▶ [TASK INSTRUCTIONS]: Pull every line containing the word "docs" out of the material below.

☆ ☆ ☆ ☆ ☆

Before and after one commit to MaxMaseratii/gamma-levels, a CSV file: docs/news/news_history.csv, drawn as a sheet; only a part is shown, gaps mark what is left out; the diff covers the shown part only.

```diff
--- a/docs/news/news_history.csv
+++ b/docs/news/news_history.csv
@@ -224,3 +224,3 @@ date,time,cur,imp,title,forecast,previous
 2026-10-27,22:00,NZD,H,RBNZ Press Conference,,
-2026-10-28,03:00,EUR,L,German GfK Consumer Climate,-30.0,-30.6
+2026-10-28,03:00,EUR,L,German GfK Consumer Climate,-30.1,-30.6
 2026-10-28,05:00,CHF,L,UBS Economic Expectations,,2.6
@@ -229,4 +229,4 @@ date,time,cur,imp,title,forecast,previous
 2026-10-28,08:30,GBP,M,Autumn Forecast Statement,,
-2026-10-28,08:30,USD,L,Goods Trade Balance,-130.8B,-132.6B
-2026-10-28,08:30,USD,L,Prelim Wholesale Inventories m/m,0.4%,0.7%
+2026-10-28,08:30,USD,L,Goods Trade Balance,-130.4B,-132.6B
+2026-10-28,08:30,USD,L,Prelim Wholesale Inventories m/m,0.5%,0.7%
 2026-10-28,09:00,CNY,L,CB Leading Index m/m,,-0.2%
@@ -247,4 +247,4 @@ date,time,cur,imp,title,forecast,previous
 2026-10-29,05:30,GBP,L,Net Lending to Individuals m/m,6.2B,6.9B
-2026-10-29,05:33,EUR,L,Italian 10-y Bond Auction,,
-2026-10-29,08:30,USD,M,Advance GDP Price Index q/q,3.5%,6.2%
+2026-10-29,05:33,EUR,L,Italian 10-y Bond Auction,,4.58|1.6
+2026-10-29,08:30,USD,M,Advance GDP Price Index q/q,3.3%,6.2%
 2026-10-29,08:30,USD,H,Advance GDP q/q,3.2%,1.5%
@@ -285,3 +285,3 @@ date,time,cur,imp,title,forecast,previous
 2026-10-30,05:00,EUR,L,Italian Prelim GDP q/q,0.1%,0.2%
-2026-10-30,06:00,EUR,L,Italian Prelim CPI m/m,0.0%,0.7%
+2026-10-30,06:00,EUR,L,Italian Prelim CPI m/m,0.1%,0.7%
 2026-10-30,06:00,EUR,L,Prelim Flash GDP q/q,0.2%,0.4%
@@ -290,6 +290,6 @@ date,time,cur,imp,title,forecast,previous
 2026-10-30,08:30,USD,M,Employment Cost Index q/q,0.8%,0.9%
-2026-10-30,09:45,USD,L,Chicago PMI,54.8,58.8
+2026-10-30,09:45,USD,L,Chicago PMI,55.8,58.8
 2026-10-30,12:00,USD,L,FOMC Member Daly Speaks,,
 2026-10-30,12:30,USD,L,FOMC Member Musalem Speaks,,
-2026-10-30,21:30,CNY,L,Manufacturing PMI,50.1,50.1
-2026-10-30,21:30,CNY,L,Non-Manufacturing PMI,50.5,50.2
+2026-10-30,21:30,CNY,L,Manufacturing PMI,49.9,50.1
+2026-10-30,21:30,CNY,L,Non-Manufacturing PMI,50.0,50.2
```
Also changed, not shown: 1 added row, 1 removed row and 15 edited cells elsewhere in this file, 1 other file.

☆ ☆ ☆ ☆ ☆

▶ [REPLY TO THE TASK]:
Before and after one commit to MaxMaseratii/gamma-levels, a CSV file: docs/news/news_history.csv, drawn as a sheet; only a part is shown, gaps mark what is left out; the diff covers the shown part only.
--- a/docs/news/news_history.csv
+++ b/docs/news/news_history.csv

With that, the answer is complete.